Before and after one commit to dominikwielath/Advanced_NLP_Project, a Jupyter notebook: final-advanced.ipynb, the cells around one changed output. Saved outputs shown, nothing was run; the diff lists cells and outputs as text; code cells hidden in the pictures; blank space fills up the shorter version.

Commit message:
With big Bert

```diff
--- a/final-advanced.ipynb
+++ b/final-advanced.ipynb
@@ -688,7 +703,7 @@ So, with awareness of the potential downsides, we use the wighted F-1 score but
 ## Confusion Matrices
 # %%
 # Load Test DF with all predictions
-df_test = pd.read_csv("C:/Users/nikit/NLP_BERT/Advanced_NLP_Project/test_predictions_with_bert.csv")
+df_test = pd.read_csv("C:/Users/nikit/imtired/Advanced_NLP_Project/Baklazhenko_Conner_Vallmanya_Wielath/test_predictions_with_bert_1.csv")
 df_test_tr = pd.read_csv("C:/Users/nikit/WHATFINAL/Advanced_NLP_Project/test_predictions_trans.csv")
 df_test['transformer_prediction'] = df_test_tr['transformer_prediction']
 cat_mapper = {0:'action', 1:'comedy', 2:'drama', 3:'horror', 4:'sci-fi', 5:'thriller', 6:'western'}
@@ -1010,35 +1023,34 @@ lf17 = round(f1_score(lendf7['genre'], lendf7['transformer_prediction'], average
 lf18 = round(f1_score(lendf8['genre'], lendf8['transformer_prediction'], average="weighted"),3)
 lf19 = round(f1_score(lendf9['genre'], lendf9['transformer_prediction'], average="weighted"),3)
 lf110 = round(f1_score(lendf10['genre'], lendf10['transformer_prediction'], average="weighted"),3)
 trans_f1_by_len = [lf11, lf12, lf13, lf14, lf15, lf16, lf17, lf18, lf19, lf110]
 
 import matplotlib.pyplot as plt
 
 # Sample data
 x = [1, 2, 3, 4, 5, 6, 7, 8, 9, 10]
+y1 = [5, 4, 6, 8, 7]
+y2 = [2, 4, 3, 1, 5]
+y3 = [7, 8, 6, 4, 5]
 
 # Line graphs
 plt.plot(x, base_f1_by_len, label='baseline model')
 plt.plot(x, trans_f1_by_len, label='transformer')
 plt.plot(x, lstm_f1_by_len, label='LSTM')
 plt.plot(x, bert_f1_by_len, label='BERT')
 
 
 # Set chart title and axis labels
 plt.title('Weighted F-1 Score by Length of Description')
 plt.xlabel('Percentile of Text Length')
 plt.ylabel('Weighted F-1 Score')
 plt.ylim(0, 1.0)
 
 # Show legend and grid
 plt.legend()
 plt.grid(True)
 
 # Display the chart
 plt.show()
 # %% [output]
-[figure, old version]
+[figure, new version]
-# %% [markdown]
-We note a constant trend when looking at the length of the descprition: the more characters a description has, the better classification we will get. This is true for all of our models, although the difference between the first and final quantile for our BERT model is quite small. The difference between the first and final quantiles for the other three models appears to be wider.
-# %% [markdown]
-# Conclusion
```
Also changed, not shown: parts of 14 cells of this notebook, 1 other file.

## Work instruction
Each line above is to be repeated exactly.

## Output for this exercise
Before and after one commit to dominikwielath/Advanced_NLP_Project, a Jupyter notebook: final-advanced.ipynb, the cells around one changed output. Saved outputs shown, nothing was run; the diff lists cells and outputs as text; code cells hidden in the pictures; blank space fills up the shorter version.

Commit message:
With big Bert

```diff
--- a/final-advanced.ipynb
+++ b/final-advanced.ipynb
@@ -688,7 +703,7 @@ So, with awareness of the potential downsides, we use the wighted F-1 score but
 ## Confusion Matrices
 # %%
 # Load Test DF with all predictions
-df_test = pd.read_csv("C:/Users/nikit/NLP_BERT/Advanced_NLP_Project/test_predictions_with_bert.csv")
+df_test = pd.read_csv("C:/Users/nikit/imtired/Advanced_NLP_Project/Baklazhenko_Conner_Vallmanya_Wielath/test_predictions_with_bert_1.csv")
 df_test_tr = pd.read_csv("C:/Users/nikit/WHATFINAL/Advanced_NLP_Project/test_predictions_trans.csv")
 df_test['transformer_prediction'] = df_test_tr['transformer_prediction']
 cat_mapper = {0:'action', 1:'comedy', 2:'drama', 3:'horror', 4:'sci-fi', 5:'thriller', 6:'western'}
@@ -1010,35 +1023,34 @@ lf17 = round(f1_score(lendf7['genre'], lendf7['transformer_prediction'], average
 lf18 = round(f1_score(lendf8['genre'], lendf8['transformer_prediction'], average="weighted"),3)
 lf19 = round(f1_score(lendf9['genre'], lendf9['transformer_prediction'], average="weighted"),3)
 lf110 = round(f1_score(lendf10['genre'], lendf10['transformer_prediction'], average="weighted"),3)
 trans_f1_by_len = [lf11, lf12, lf13, lf14, lf15, lf16, lf17, lf18, lf19, lf110]
 
 import matplotlib.pyplot as plt
 
 # Sample data
 x = [1, 2, 3, 4, 5, 6, 7, 8, 9, 10]
+y1 = [5, 4, 6, 8, 7]
+y2 = [2, 4, 3, 1, 5]
+y3 = [7, 8, 6, 4, 5]
 
 # Line graphs
 plt.plot(x, base_f1_by_len, label='baseline model')
 plt.plot(x, trans_f1_by_len, label='transformer')
 plt.plot(x, lstm_f1_by_len, label='LSTM')
 plt.plot(x, bert_f1_by_len, label='BERT')
 
 
 # Set chart title and axis labels
 plt.title('Weighted F-1 Score by Length of Description')
 plt.xlabel('Percentile of Text Length')
 plt.ylabel('Weighted F-1 Score')
 plt.ylim(0, 1.0)
 
 # Show legend and grid
 plt.legend()
 plt.grid(True)
 
 # Display the chart
 plt.show()
 # %% [output]
-[figure, old version]
+[figure, new version]
-# %% [markdown]
-We note a constant trend when looking at the length of the descprition: the more characters a description has, the better classification we will get. This is true for all of our models, although the difference between the first and final quantile for our BERT model is quite small. The difference between the first and final quantiles for the other three models appears to be wider.
-# %% [markdown]
-# Conclusion
```
Also changed, not shown: parts of 14 cells of this notebook, 1 other file.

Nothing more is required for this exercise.